Assigned task: What you give back must match the data below character for character.

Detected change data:
########

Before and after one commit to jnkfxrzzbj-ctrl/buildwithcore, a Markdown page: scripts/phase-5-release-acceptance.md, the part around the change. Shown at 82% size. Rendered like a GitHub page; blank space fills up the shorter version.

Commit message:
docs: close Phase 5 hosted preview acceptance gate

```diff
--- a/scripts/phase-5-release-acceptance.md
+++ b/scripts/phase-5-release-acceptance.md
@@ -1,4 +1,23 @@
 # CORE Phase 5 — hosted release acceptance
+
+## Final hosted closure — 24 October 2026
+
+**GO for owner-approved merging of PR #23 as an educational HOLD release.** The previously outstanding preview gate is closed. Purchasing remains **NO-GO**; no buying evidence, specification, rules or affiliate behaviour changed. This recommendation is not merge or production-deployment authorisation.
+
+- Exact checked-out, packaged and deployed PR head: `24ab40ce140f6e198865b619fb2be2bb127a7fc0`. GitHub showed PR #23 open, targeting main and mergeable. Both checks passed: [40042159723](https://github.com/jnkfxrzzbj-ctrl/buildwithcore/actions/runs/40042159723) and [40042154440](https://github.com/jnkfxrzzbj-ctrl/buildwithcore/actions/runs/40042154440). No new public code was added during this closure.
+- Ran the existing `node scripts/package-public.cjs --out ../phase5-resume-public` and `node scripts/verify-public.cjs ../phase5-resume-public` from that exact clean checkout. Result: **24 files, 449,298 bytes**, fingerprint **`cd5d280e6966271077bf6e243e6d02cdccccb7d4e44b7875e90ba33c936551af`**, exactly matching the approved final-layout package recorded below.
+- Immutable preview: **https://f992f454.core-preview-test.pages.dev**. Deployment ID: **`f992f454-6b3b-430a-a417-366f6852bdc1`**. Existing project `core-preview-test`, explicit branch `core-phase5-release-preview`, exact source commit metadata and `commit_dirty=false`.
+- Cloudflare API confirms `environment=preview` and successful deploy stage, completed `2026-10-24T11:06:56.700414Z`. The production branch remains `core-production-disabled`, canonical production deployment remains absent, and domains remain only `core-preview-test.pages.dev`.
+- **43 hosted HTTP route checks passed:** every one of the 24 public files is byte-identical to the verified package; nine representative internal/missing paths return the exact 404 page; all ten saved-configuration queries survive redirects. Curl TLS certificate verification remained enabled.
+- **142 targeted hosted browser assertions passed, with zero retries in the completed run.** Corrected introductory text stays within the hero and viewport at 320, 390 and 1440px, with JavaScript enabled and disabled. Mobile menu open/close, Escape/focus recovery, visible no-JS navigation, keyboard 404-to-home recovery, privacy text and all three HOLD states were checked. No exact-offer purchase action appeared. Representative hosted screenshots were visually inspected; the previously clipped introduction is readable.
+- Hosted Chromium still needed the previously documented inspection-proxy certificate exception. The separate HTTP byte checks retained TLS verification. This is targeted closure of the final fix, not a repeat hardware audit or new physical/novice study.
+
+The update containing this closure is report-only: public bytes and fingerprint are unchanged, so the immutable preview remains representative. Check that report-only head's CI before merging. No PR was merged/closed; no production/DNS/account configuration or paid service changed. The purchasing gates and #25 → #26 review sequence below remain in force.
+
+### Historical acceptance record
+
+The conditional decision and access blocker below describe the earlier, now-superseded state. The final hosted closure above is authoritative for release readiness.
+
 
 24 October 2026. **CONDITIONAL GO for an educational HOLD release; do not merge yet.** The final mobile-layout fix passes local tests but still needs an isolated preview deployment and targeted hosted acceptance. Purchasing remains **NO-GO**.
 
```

########

Solution:
Before and after one commit to jnkfxrzzbj-ctrl/buildwithcore, a Markdown page: scripts/phase-5-release-acceptance.md, the part around the change. Shown at 82% size. Rendered like a GitHub page; blank space fills up the shorter version.

Commit message:
docs: close Phase 5 hosted preview acceptance gate

```diff
--- a/scripts/phase-5-release-acceptance.md
+++ b/scripts/phase-5-release-acceptance.md
@@ -1,4 +1,23 @@
 # CORE Phase 5 — hosted release acceptance
+
+## Final hosted closure — 24 October 2026
+
+**GO for owner-approved merging of PR #23 as an educational HOLD release.** The previously outstanding preview gate is closed. Purchasing remains **NO-GO**; no buying evidence, specification, rules or affiliate behaviour changed. This recommendation is not merge or production-deployment authorisation.
+
+- Exact checked-out, packaged and deployed PR head: `24ab40ce140f6e198865b619fb2be2bb127a7fc0`. GitHub showed PR #23 open, targeting main and mergeable. Both checks passed: [40042159723](https://github.com/jnkfxrzzbj-ctrl/buildwithcore/actions/runs/40042159723) and [40042154440](https://github.com/jnkfxrzzbj-ctrl/buildwithcore/actions/runs/40042154440). No new public code was added during this closure.
+- Ran the existing `node scripts/package-public.cjs --out ../phase5-resume-public` and `node scripts/verify-public.cjs ../phase5-resume-public` from that exact clean checkout. Result: **24 files, 449,298 bytes**, fingerprint **`cd5d280e6966271077bf6e243e6d02cdccccb7d4e44b7875e90ba33c936551af`**, exactly matching the approved final-layout package recorded below.
+- Immutable preview: **https://f992f454.core-preview-test.pages.dev**. Deployment ID: **`f992f454-6b3b-430a-a417-366f6852bdc1`**. Existing project `core-preview-test`, explicit branch `core-phase5-release-preview`, exact source commit metadata and `commit_dirty=false`.
+- Cloudflare API confirms `environment=preview` and successful deploy stage, completed `2026-10-24T11:06:56.700414Z`. The production branch remains `core-production-disabled`, canonical production deployment remains absent, and domains remain only `core-preview-test.pages.dev`.
+- **43 hosted HTTP route checks passed:** every one of the 24 public files is byte-identical to the verified package; nine representative internal/missing paths return the exact 404 page; all ten saved-configuration queries survive redirects. Curl TLS certificate verification remained enabled.
+- **142 targeted hosted browser assertions passed, with zero retries in the completed run.** Corrected introductory text stays within the hero and viewport at 320, 390 and 1440px, with JavaScript enabled and disabled. Mobile menu open/close, Escape/focus recovery, visible no-JS navigation, keyboard 404-to-home recovery, privacy text and all three HOLD states were checked. No exact-offer purchase action appeared. Representative hosted screenshots were visually inspected; the previously clipped introduction is readable.
+- Hosted Chromium still needed the previously documented inspection-proxy certificate exception. The separate HTTP byte checks retained TLS verification. This is targeted closure of the final fix, not a repeat hardware audit or new physical/novice study.
+
+The update containing this closure is report-only: public bytes and fingerprint are unchanged, so the immutable preview remains representative. Check that report-only head's CI before merging. No PR was merged/closed; no production/DNS/account configuration or paid service changed. The purchasing gates and #25 → #26 review sequence below remain in force.
+
+### Historical acceptance record
+
+The conditional decision and access blocker below describe the earlier, now-superseded state. The final hosted closure above is authoritative for release readiness.
+
 
 24 October 2026. **CONDITIONAL GO for an educational HOLD release; do not merge yet.** The final mobile-layout fix passes local tests but still needs an isolated preview deployment and targeted hosted acceptance. Purchasing remains **NO-GO**.
 
```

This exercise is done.